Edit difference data
▼▼▼

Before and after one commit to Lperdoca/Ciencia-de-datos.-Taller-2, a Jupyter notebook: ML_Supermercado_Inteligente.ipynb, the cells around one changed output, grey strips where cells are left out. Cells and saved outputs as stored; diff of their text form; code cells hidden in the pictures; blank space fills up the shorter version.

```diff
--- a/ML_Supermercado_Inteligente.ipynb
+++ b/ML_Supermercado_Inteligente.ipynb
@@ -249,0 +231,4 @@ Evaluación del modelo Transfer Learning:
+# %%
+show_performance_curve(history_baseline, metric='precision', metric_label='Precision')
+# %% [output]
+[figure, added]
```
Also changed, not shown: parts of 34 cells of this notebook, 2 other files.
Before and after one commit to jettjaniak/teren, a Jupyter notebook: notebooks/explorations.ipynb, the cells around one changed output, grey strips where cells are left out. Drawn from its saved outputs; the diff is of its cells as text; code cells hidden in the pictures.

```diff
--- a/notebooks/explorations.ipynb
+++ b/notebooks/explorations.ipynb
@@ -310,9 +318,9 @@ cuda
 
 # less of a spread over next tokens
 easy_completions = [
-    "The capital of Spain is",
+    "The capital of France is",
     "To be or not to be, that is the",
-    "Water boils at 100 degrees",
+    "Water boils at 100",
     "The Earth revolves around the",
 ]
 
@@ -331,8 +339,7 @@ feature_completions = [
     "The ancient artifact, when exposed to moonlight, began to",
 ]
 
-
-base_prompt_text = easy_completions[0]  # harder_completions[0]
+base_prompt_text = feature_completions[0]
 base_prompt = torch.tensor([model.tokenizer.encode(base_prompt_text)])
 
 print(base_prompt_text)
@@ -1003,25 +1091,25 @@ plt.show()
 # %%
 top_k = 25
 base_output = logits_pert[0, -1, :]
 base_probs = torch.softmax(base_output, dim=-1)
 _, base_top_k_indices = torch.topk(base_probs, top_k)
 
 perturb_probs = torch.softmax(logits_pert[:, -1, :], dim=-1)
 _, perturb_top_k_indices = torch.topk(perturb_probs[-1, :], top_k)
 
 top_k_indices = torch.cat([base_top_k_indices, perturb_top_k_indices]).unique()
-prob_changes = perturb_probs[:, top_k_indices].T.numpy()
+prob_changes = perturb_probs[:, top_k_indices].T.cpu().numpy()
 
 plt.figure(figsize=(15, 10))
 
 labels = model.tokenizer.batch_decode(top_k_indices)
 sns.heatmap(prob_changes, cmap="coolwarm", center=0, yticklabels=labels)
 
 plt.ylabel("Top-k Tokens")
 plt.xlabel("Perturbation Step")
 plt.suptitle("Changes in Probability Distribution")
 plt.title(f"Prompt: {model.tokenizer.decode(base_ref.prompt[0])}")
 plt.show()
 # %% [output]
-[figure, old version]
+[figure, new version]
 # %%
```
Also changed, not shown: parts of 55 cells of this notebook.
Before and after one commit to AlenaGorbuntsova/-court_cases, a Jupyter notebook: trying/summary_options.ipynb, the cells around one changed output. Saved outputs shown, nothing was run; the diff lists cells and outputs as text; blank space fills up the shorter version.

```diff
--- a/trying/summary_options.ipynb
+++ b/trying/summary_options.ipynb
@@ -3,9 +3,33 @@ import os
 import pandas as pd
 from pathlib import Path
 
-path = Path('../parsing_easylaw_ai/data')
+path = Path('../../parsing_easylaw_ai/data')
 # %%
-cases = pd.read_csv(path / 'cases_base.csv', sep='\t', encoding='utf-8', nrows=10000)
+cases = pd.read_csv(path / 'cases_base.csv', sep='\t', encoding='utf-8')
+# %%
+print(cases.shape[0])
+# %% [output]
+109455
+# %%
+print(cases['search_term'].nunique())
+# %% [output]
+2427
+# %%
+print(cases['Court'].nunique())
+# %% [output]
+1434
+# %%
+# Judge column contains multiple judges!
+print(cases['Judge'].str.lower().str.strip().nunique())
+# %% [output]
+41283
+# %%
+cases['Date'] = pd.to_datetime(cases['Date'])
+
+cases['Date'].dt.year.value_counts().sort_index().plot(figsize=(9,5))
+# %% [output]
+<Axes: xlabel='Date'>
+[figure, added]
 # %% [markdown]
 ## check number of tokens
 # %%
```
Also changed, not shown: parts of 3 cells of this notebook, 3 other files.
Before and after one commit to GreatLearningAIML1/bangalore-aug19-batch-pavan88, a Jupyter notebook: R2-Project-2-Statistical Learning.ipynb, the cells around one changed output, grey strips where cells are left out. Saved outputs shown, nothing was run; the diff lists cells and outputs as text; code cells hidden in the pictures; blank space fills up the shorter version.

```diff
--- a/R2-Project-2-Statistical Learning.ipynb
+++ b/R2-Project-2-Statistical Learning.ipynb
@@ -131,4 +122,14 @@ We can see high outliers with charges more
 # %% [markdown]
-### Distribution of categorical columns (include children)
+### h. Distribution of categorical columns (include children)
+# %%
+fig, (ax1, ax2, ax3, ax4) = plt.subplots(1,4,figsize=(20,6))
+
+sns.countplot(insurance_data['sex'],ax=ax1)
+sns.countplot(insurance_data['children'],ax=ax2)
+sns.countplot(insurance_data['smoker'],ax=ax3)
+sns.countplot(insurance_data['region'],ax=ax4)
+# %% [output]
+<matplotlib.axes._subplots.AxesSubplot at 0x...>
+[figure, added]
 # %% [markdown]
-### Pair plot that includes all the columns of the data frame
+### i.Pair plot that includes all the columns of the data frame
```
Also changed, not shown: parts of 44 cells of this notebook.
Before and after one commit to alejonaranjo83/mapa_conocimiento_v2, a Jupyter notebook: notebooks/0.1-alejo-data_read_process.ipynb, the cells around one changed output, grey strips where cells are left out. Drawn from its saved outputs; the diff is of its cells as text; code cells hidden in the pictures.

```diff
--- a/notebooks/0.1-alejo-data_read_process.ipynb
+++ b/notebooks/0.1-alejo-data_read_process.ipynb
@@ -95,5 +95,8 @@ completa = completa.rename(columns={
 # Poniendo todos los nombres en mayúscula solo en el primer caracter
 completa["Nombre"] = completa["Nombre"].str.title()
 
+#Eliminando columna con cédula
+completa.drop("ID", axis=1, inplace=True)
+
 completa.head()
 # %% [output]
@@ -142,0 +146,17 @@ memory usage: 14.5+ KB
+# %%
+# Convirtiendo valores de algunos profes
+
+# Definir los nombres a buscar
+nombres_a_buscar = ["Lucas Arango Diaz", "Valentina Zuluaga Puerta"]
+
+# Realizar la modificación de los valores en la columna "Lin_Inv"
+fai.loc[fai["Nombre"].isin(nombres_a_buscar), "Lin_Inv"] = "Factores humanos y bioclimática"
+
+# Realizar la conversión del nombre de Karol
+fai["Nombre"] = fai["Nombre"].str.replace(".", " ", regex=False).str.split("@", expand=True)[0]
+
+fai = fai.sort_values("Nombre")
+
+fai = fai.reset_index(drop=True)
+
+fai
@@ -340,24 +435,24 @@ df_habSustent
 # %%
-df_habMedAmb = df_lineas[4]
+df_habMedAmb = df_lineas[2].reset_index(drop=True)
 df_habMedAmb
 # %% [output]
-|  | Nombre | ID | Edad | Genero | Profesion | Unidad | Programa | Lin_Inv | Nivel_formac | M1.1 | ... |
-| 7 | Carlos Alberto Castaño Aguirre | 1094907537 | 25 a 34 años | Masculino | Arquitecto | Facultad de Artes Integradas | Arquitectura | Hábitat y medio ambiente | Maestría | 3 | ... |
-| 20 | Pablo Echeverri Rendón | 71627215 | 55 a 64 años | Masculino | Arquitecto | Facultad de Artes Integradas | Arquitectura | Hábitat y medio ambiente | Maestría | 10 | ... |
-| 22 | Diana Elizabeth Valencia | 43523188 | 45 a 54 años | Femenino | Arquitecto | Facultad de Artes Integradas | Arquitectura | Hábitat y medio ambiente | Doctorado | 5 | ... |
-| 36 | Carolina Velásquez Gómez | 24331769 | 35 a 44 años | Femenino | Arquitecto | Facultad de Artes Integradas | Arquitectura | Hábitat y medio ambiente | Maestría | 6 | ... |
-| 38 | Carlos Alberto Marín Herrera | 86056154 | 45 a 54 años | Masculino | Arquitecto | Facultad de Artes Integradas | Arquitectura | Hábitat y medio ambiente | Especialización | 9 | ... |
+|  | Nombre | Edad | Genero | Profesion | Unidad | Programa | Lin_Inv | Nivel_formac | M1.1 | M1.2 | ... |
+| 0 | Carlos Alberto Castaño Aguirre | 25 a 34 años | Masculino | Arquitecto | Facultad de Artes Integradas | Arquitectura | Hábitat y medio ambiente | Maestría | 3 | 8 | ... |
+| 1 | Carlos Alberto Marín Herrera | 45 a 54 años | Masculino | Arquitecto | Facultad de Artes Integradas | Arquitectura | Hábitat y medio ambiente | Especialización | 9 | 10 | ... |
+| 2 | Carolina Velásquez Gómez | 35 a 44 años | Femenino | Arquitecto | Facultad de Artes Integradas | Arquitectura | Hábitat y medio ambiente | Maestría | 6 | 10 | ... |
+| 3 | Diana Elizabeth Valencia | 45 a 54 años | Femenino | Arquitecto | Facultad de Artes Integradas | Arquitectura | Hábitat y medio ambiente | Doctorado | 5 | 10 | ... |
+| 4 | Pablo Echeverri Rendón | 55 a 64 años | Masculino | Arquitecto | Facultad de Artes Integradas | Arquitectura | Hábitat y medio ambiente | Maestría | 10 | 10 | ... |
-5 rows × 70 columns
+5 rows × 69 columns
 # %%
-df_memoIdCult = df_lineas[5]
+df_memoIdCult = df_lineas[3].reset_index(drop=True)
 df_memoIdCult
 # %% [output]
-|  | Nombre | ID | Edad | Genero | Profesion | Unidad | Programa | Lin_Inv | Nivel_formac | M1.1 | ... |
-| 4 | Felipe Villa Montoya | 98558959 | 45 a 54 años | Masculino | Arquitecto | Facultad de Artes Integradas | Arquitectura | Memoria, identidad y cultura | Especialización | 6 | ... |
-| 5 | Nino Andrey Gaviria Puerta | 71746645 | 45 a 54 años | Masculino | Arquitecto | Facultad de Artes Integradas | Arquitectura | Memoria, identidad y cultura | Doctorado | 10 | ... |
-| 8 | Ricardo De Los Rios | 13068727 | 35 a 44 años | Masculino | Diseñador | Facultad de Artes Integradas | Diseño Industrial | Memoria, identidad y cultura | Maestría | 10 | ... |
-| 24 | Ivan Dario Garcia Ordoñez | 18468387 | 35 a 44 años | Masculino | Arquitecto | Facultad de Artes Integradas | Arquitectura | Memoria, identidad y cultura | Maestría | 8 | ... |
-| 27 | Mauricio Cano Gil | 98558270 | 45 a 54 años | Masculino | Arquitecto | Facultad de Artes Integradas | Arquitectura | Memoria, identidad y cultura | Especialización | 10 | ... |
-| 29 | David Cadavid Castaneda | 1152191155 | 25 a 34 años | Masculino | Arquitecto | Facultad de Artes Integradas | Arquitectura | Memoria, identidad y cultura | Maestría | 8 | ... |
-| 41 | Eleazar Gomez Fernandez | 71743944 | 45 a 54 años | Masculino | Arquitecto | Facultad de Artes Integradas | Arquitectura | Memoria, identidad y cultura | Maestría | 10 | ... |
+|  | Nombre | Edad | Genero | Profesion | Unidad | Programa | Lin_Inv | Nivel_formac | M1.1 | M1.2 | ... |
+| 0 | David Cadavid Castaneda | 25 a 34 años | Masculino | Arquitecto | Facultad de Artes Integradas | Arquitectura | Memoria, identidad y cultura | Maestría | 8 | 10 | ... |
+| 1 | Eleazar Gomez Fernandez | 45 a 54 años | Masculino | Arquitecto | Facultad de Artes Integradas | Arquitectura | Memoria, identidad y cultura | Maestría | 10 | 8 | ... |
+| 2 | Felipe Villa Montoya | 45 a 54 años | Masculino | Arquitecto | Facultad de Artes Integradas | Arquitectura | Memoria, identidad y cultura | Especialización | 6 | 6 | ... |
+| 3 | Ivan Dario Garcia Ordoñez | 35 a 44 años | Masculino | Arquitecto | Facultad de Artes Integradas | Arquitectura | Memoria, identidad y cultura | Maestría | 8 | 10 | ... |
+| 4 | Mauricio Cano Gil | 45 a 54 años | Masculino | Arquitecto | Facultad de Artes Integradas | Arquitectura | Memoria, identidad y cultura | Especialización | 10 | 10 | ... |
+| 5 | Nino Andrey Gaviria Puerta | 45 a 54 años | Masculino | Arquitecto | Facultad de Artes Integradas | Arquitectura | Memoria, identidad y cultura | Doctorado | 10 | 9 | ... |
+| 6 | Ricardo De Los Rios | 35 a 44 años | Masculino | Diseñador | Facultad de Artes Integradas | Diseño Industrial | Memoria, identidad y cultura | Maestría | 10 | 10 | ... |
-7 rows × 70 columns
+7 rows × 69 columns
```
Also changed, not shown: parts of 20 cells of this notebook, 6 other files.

▲▲▲

- Task item
Within the entries above, how many lines include the word "drop"? Respond with the number only.

- Answer space
4